Segment Open

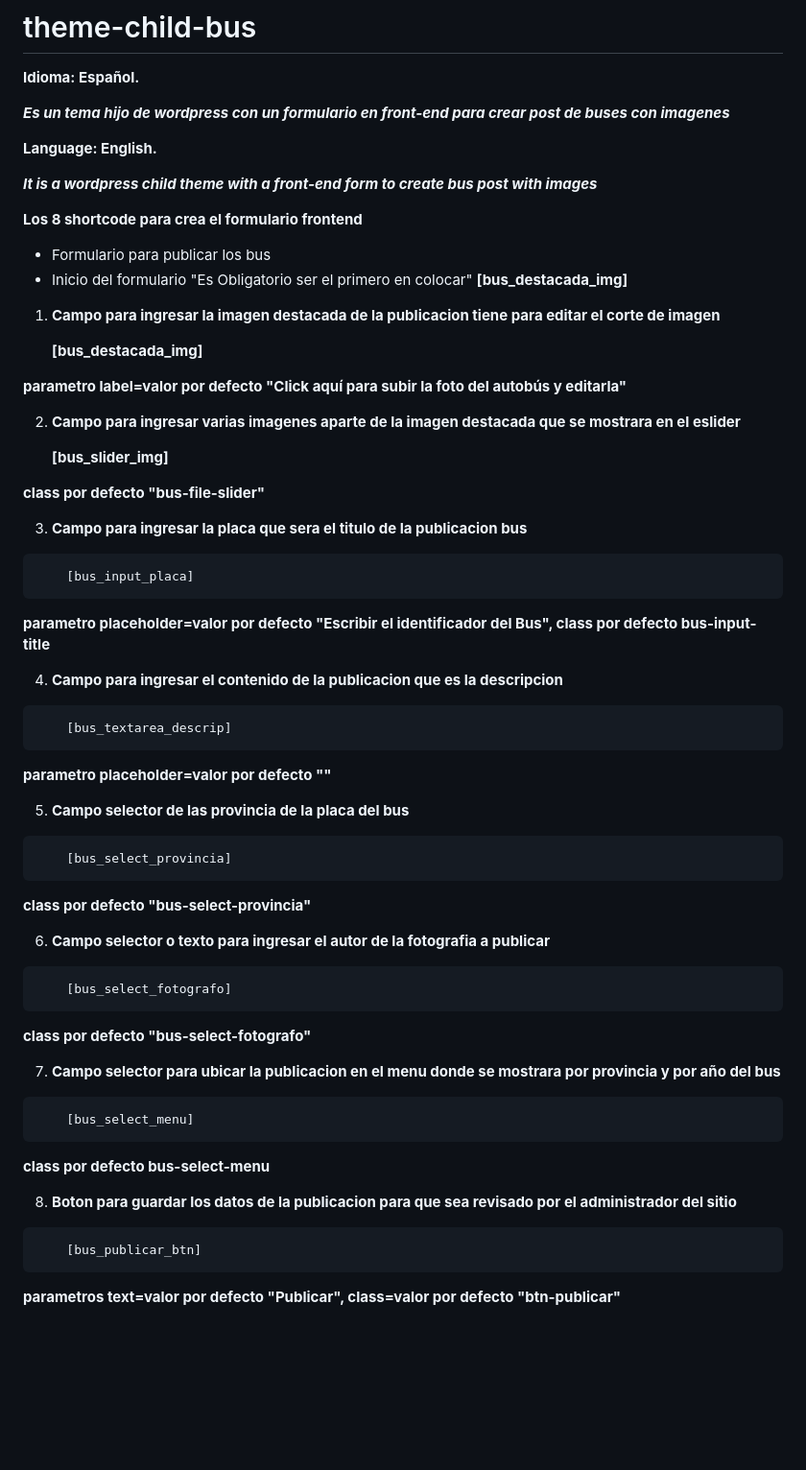
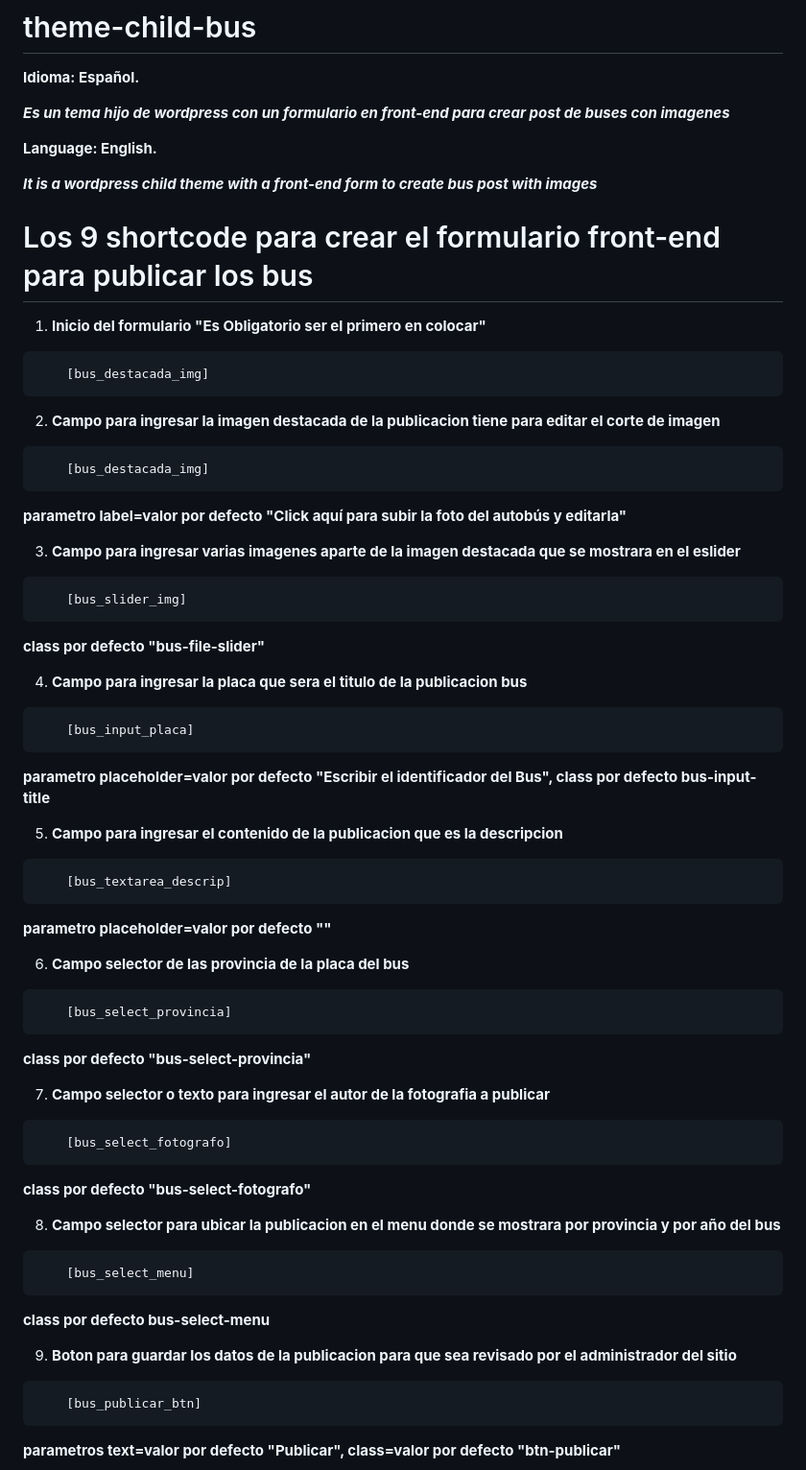
Before and after one commit to jafr0691/wp-theme-child-form-front-end, a Markdown page: README.md, the part around the change. Shown: that part at 96% size. Drawn GitHub-style; blank space fills up the shorter version.

Commit message:
Informacion sobre el proyecto

````diff
--- a/README.md
+++ b/README.md
@@ -8,54 +8,56 @@
 ***It is a wordpress child theme with a front-end form to create bus post with images***
 
 
-**Los 8 shortcode para crea el formulario frontend**
-+ Formulario para publicar los bus
-+ Inicio del formulario "Es Obligatorio ser el primero en colocar"
-    **[bus_destacada_img]**
+# Los 9 shortcode para crear el formulario front-end para publicar los bus
 
-1. **Campo para ingresar la imagen destacada de la publicacion tiene para editar el corte de imagen**
+1. **Inicio del formulario "Es Obligatorio ser el primero en colocar"**
+```
+    [bus_destacada_img]
+```
 
-    **[bus_destacada_img]**
-
+2. **Campo para ingresar la imagen destacada de la publicacion tiene para editar el corte de imagen**
+```
+    [bus_destacada_img]
+```
 **parametro label=valor por defecto "Click aquí para subir la foto del autobús y editarla"**
 
-2. **Campo para ingresar varias imagenes aparte de la imagen destacada que se mostrara en el eslider**
-
-    **[bus_slider_img]**
-
+3. **Campo para ingresar varias imagenes aparte de la imagen destacada que se mostrara en el eslider**
+```
+    [bus_slider_img]
+```
 **class por defecto "bus-file-slider"**
 
-3. **Campo para ingresar la placa que sera el titulo de la publicacion bus**
+4. **Campo para ingresar la placa que sera el titulo de la publicacion bus**
 ```
     [bus_input_placa]
 ```
 **parametro placeholder=valor por defecto "Escribir el identificador del Bus", class por defecto bus-input-title**
 
-4. **Campo para ingresar el contenido de la publicacion que es la descripcion**
+5. **Campo para ingresar el contenido de la publicacion que es la descripcion**
 ```
     [bus_textarea_descrip]
 ```
 **parametro placeholder=valor por defecto ""**
 
-5. **Campo selector de las provincia de la placa del bus**
+6. **Campo selector de las provincia de la placa del bus**
 ```
     [bus_select_provincia]
 ```
 **class por defecto "bus-select-provincia"**
 
-6. **Campo selector o texto para ingresar el autor de la fotografia a publicar**
+7. **Campo selector o texto para ingresar el autor de la fotografia a publicar**
 ```
     [bus_select_fotografo]
 ```
 **class por defecto "bus-select-fotografo"**
 
-7. **Campo selector para ubicar la publicacion en el menu donde se mostrara por provincia y por año del bus**
+8. **Campo selector para ubicar la publicacion en el menu donde se mostrara por provincia y por año del bus**
 ```
     [bus_select_menu]
 ```
 **class por defecto bus-select-menu**
 
-8. **Boton para guardar los datos de la publicacion para que sea revisado por el administrador del sitio**
+9. **Boton para guardar los datos de la publicacion para que sea revisado por el administrador del sitio**
 ```
     [bus_publicar_btn]
 ```
````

Segment Closed

- Requirement
Nothing but an exact copy of the data, without its images, should make up your answer.

- Answer below
Before and after one commit to jafr0691/wp-theme-child-form-front-end, a Markdown page: README.md, the part around the change. Shown: that part at 96% size. Drawn GitHub-style; blank space fills up the shorter version.

Commit message:
Informacion sobre el proyecto

````diff
--- a/README.md
+++ b/README.md
@@ -8,54 +8,56 @@
 ***It is a wordpress child theme with a front-end form to create bus post with images***
 
 
-**Los 8 shortcode para crea el formulario frontend**
-+ Formulario para publicar los bus
-+ Inicio del formulario "Es Obligatorio ser el primero en colocar"
-    **[bus_destacada_img]**
+# Los 9 shortcode para crear el formulario front-end para publicar los bus
 
-1. **Campo para ingresar la imagen destacada de la publicacion tiene para editar el corte de imagen**
+1. **Inicio del formulario "Es Obligatorio ser el primero en colocar"**
+```
+    [bus_destacada_img]
+```
 
-    **[bus_destacada_img]**
-
+2. **Campo para ingresar la imagen destacada de la publicacion tiene para editar el corte de imagen**
+```
+    [bus_destacada_img]
+```
 **parametro label=valor por defecto "Click aquí para subir la foto del autobús y editarla"**
 
-2. **Campo para ingresar varias imagenes aparte de la imagen destacada que se mostrara en el eslider**
-
-    **[bus_slider_img]**
-
+3. **Campo para ingresar varias imagenes aparte de la imagen destacada que se mostrara en el eslider**
+```
+    [bus_slider_img]
+```
 **class por defecto "bus-file-slider"**
 
-3. **Campo para ingresar la placa que sera el titulo de la publicacion bus**
+4. **Campo para ingresar la placa que sera el titulo de la publicacion bus**
 ```
     [bus_input_placa]
 ```
 **parametro placeholder=valor por defecto "Escribir el identificador del Bus", class por defecto bus-input-title**
 
-4. **Campo para ingresar el contenido de la publicacion que es la descripcion**
+5. **Campo para ingresar el contenido de la publicacion que es la descripcion**
 ```
     [bus_textarea_descrip]
 ```
 **parametro placeholder=valor por defecto ""**
 
-5. **Campo selector de las provincia de la placa del bus**
+6. **Campo selector de las provincia de la placa del bus**
 ```
     [bus_select_provincia]
 ```
 **class por defecto "bus-select-provincia"**
 
-6. **Campo selector o texto para ingresar el autor de la fotografia a publicar**
+7. **Campo selector o texto para ingresar el autor de la fotografia a publicar**
 ```
     [bus_select_fotografo]
 ```
 **class por defecto "bus-select-fotografo"**
 
-7. **Campo selector para ubicar la publicacion en el menu donde se mostrara por provincia y por año del bus**
+8. **Campo selector para ubicar la publicacion en el menu donde se mostrara por provincia y por año del bus**
 ```
     [bus_select_menu]
 ```
 **class por defecto bus-select-menu**
 
-8. **Boton para guardar los datos de la publicacion para que sea revisado por el administrador del sitio**
+9. **Boton para guardar los datos de la publicacion para que sea revisado por el administrador del sitio**
 ```
     [bus_publicar_btn]
 ```
````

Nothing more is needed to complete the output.